- [ACTIVITY]:
Images excepted, the data below must be repeated exactly.

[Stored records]

::::

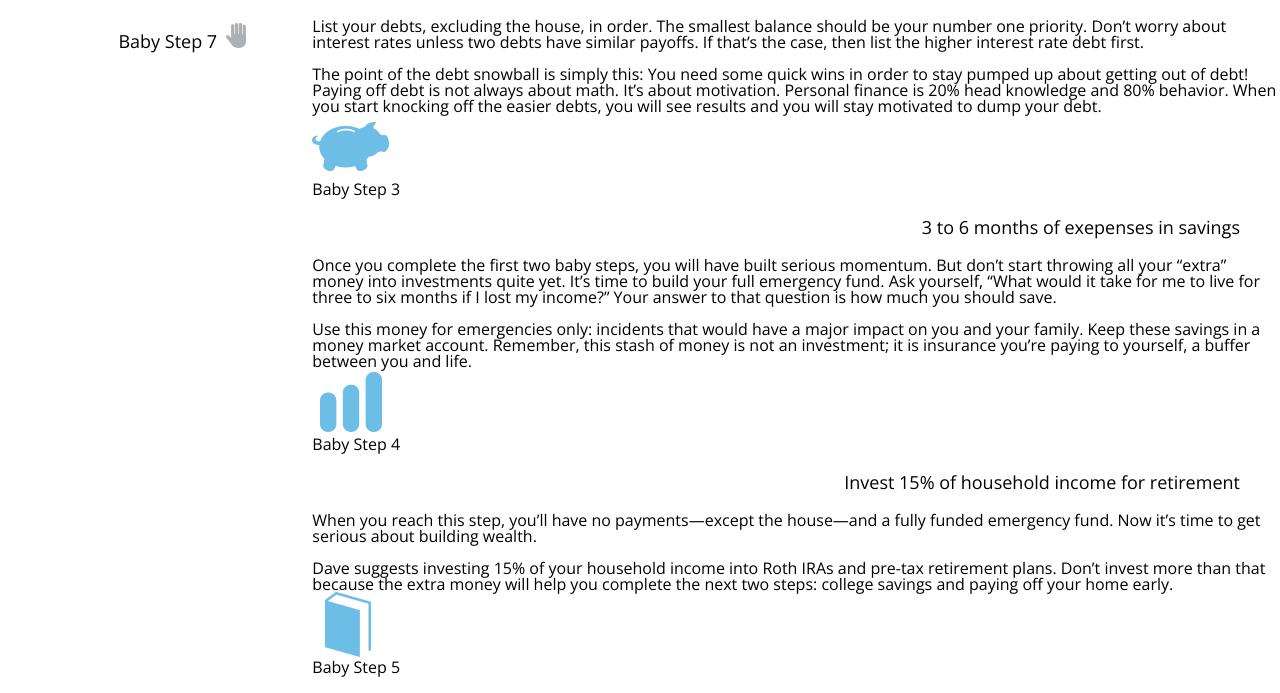
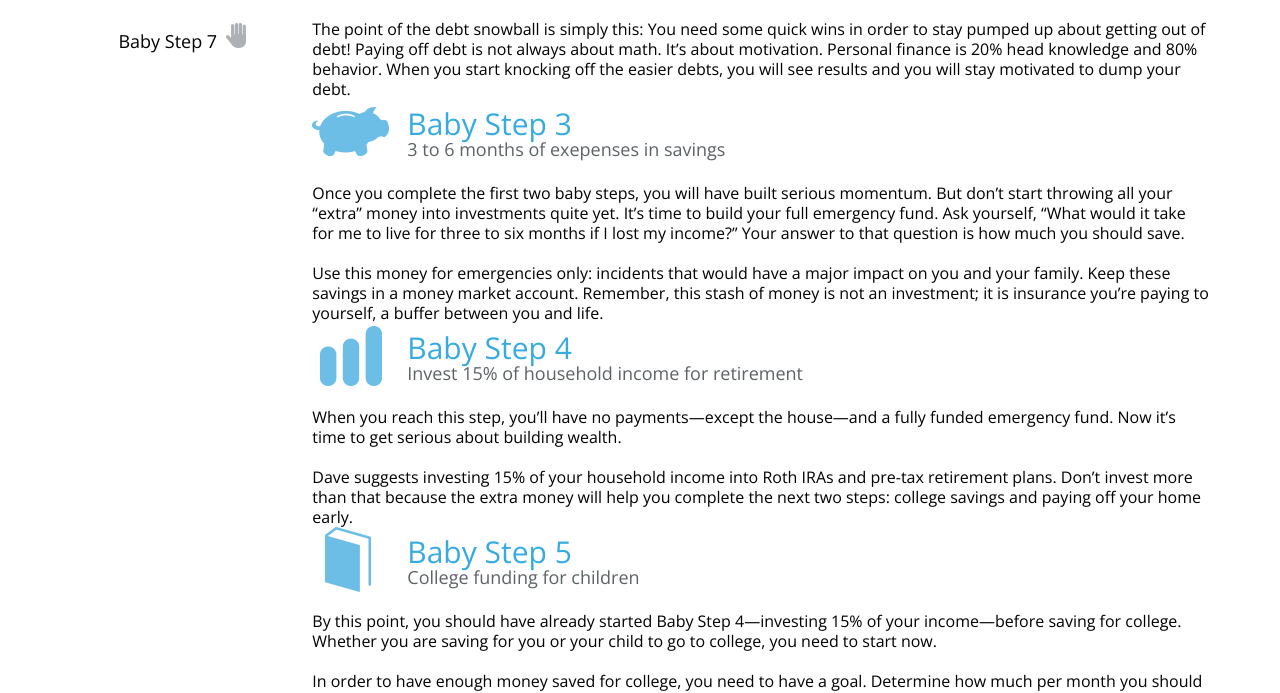
Before and after one commit to willardshikami/e5-exercise, a plain HTML site: page index.html in a window 1280 px wide. Shown: the part 752-1445 px from the top of the page. Drawn offline with nearby package versions, Linux system fonts and the light colour scheme.

Commit message:
modified sections

```diff
--- a/css/stylesheet.css
+++ b/css/stylesheet.css
@@ -162,18 +162,36 @@ width:  75.6%
 	}
 }
 
-.step1_top img{
+.step1_top img,
+.step2_top img,
+.step3_top img,
+.step4_top img,
+.step5_top img,
+.step6_top img,
+.step7_top img {
     float: left;
 }
 
-.step1_top h1{
+.step1_top h1,
+.step2_top h1,
+.step3_top h1,
+.step4_top h1,
+.step5_top h1,
+.step6_top h1,
+.step7_top h1 {
 	font-size: 30px;
 	color: #36abe1;
     padding-top: 10px;
 
 }
 
-.step1_top p {
+.step1_top p,
+.step2_top p,
+.step3_top p,
+.step4_top p,
+.step5_top p,
+.step6_top p,
+.step7_top p {
     color: #5c6366;
     text-align:left;
 	line-height: 20px;
@@ -181,11 +199,35 @@ width:  75.6%
 }
 
 .step1_top h1,
-.step1_top p {
+.step1_top p,
+
+.step2_top h1,
+.step2_top p,
+
+.step3_top h1,
+.step3_top p,
+
+.step4_top h1,
+.step4_top p,
+
+.step5_top h1,
+.step5_top p,
+
+.step6_top h1,
+.step6_top p,
+
+.step7_top h1,
+.step7_top p {
 	padding-left: 95px;
 }
 
-.step1 h4{
+.step1 h4,
+.step2 h4,
+.step3 h4,
+.step4 h4,
+.step5 h4,
+.step6 h4,
+.step7 h4 {
     font-family: ;
     line-height: 20px;
     padding-right: 70px;
```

::::

- [EXERCISE SOLUTION]:
Before and after one commit to willardshikami/e5-exercise, a plain HTML site: page index.html in a window 1280 px wide. Shown: the part 752-1445 px from the top of the page. Drawn offline with nearby package versions, Linux system fonts and the light colour scheme.

Commit message:
modified sections

```diff
--- a/css/stylesheet.css
+++ b/css/stylesheet.css
@@ -162,18 +162,36 @@ width:  75.6%
 	}
 }
 
-.step1_top img{
+.step1_top img,
+.step2_top img,
+.step3_top img,
+.step4_top img,
+.step5_top img,
+.step6_top img,
+.step7_top img {
     float: left;
 }
 
-.step1_top h1{
+.step1_top h1,
+.step2_top h1,
+.step3_top h1,
+.step4_top h1,
+.step5_top h1,
+.step6_top h1,
+.step7_top h1 {
 	font-size: 30px;
 	color: #36abe1;
     padding-top: 10px;
 
 }
 
-.step1_top p {
+.step1_top p,
+.step2_top p,
+.step3_top p,
+.step4_top p,
+.step5_top p,
+.step6_top p,
+.step7_top p {
     color: #5c6366;
     text-align:left;
 	line-height: 20px;
@@ -181,11 +199,35 @@ width:  75.6%
 }
 
 .step1_top h1,
-.step1_top p {
+.step1_top p,
+
+.step2_top h1,
+.step2_top p,
+
+.step3_top h1,
+.step3_top p,
+
+.step4_top h1,
+.step4_top p,
+
+.step5_top h1,
+.step5_top p,
+
+.step6_top h1,
+.step6_top p,
+
+.step7_top h1,
+.step7_top p {
 	padding-left: 95px;
 }
 
-.step1 h4{
+.step1 h4,
+.step2 h4,
+.step3 h4,
+.step4 h4,
+.step5 h4,
+.step6 h4,
+.step7 h4 {
     font-family: ;
     line-height: 20px;
     padding-right: 70px;
```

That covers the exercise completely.